“Mr. Morgan is an ass,” said Jeanette Leinson, bluntly. “Why have we not been vindicated by the media who threw us into this chaos?”
Blue Knights parents blame Gov. Patrick as well. The Democrat called the incident as reported by the Phillips family “disgusting” and offered them his support.
“But I hope that all of the people of the immediate community and around the Commonwealth as well rally around this family and send them their support and remind them what I know to be true, which is that we are better than this,” said Patrick, whose comments reminded some of President Obama’s statements in the aftermath of the Trayvon Martin shooting. The President’s statement that Martin “could have been my son” came days before evidence emerged that Martin had attacked Zimmerman.
“Why can he not rally behind us?” asked Leinson, who was frustrated enough by Gov. Patrick’s remarks that she contacted his personal secretary. “If it was an election year would it make a difference?”
“The governor should have stayed the heck out of it until he had all the facts,” said a small business owner whose son was a Blue Knight senior. The man also asked to remain anonymous for fear that his business would be targeted for speaking out.
But neither Patrick nor Piers Morgan have to circle back to revisit the story, even though they did not hesitate to weigh in on when it seemed to be in line with their political bent. Occupying their own powerful bully pulpits, both the pundit and the politician have the privilege of getting to weigh in on a story and then ignoring any developments that might undermine their initial stance.
A spokeswoman for Gov. Patrick told me that the governor would not be making any more comments on the case. A representative for Morgan waffled back-and-forth between saying that staff were conducting their own investigation on Brazier and Phillips to issuing a “no comment.”
But the parents wait and they worry about the long-term fallout from the false accusation.
Howes said that her son hopes to become a Marine. “He certainly doesn’t want the false allegations of a deranged woman to ruin his unblemished record.”
“Being accused of being a racist this day and age is awful,” said Howes who wonders if Knights football teams will be received kindly by other teams in the future.
The small business owner asked a similar question. “What’s going to happen when the team takes the field next year?”
Leinson also worried that the accusation would hinder the students’ collegiate hopes. “What if we are not vindicated nationwide and a college application is overlooked because of this incident?”
Lunenburg is a small town whose lone high school and football team is a central source of pride. It’s probably safe to say that these institutions and the kids and families at the center of them are less able to sustain accusations than people and schools in bigger cities. Or big TV talk show hosts and politicians.
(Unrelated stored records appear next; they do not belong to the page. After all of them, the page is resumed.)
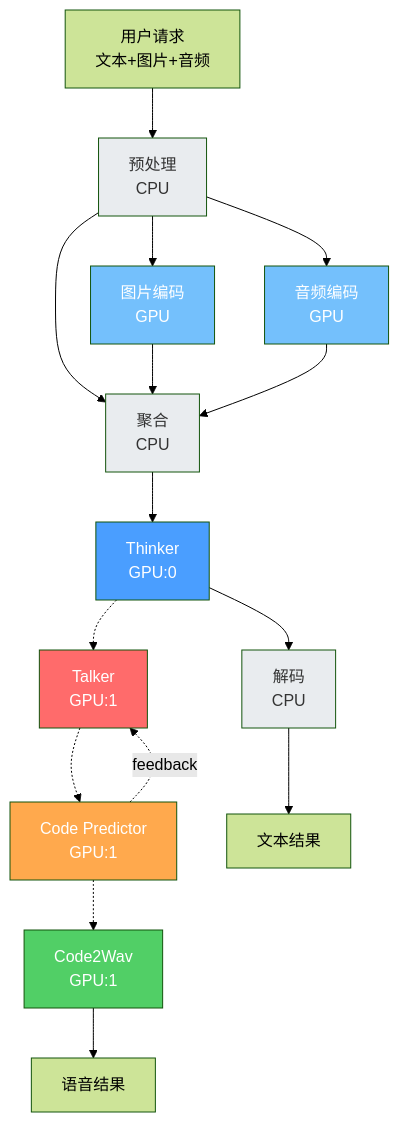
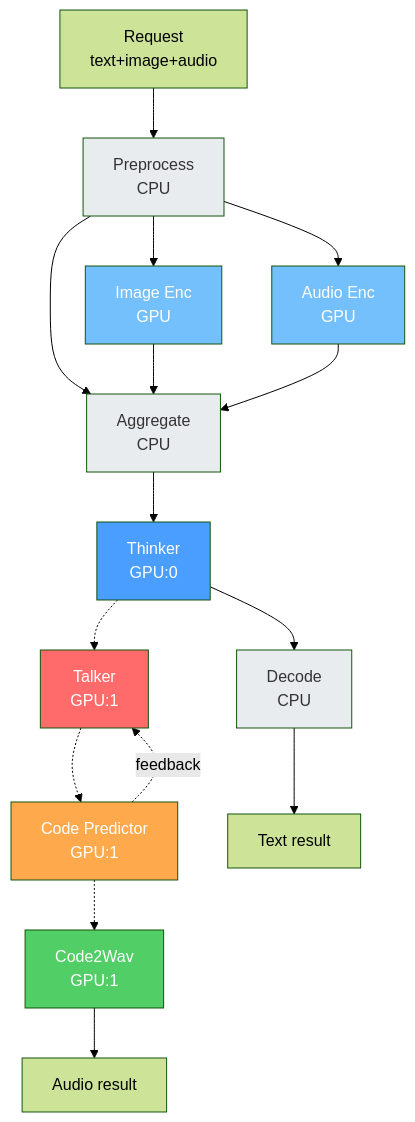
One commit to zhaochenyang20/Awesome-ML-SYS-Tutorial changed the eighth of 31 diagrams in sglang/sglang-omni/README.md. Above: the diagram before and after it, drawn with Mermaid (forest theme). The commit also changed other lines of this file, not shown here.

First line of the commit message:
style: use English in all Mermaid diagrams, fix broken links, simplify oversized charts

````diff
--- a/sglang/sglang-omni/README.md
+++ b/sglang/sglang-omni/README.md
@@ -288,27 +263,27 @@
 ```mermaid
 graph TB
-    A["用户请求<br/>文本+图片+音频"] --> Pre["预处理<br/>CPU"]
-    Pre --> IE["图片编码<br/>GPU"]
-    Pre --> AE["音频编码<br/>GPU"]
-    Pre --> Agg["聚合<br/>CPU"]
+    A["Request<br/>text+image+audio"] --> Pre["Preprocess<br/>CPU"]
+    Pre --> IE["Image Enc<br/>GPU"]
+    Pre --> AE["Audio Enc<br/>GPU"]
+    Pre --> Agg["Aggregate<br/>CPU"]
     IE --> Agg
     AE --> Agg
     Agg --> Th["Thinker<br/>GPU:0"]
-    Th --> Dec["解码<br/>CPU"]
+    Th --> Dec["Decode<br/>CPU"]
     Th -.-> Tk["Talker<br/>GPU:1"]
     Tk -.-> CP["Code Predictor<br/>GPU:1"]
     CP -.-> CW["Code2Wav<br/>GPU:1"]
     CP -.-> |feedback| Tk
-    Dec --> R1["文本结果"]
-    CW --> R2["语音结果"]
+    Dec --> R1["Text result"]
+    CW --> R2["Audio result"]
 
     style Pre fill:#e9ecef,color:#333
     style IE fill:#74c0fc,color:#fff
     style AE fill:#74c0fc,color:#fff
     style Agg fill:#e9ecef,color:#333
     style Th fill:#4a9eff,color:#fff
     style Dec fill:#e9ecef,color:#333
     style Tk fill:#ff6b6b,color:#fff
     style CP fill:#ffa94d,color:#fff
     style CW fill:#51cf66,color:#fff
 ```
````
When you look at it like this and consider the new facts in the story, who seem like the bullies now – the Lunenburg Blue Knights or CNN, Piers Morgan, and Gov. Patrick?
Chuck Ross is a reporter for The Daily Caller News Foundation.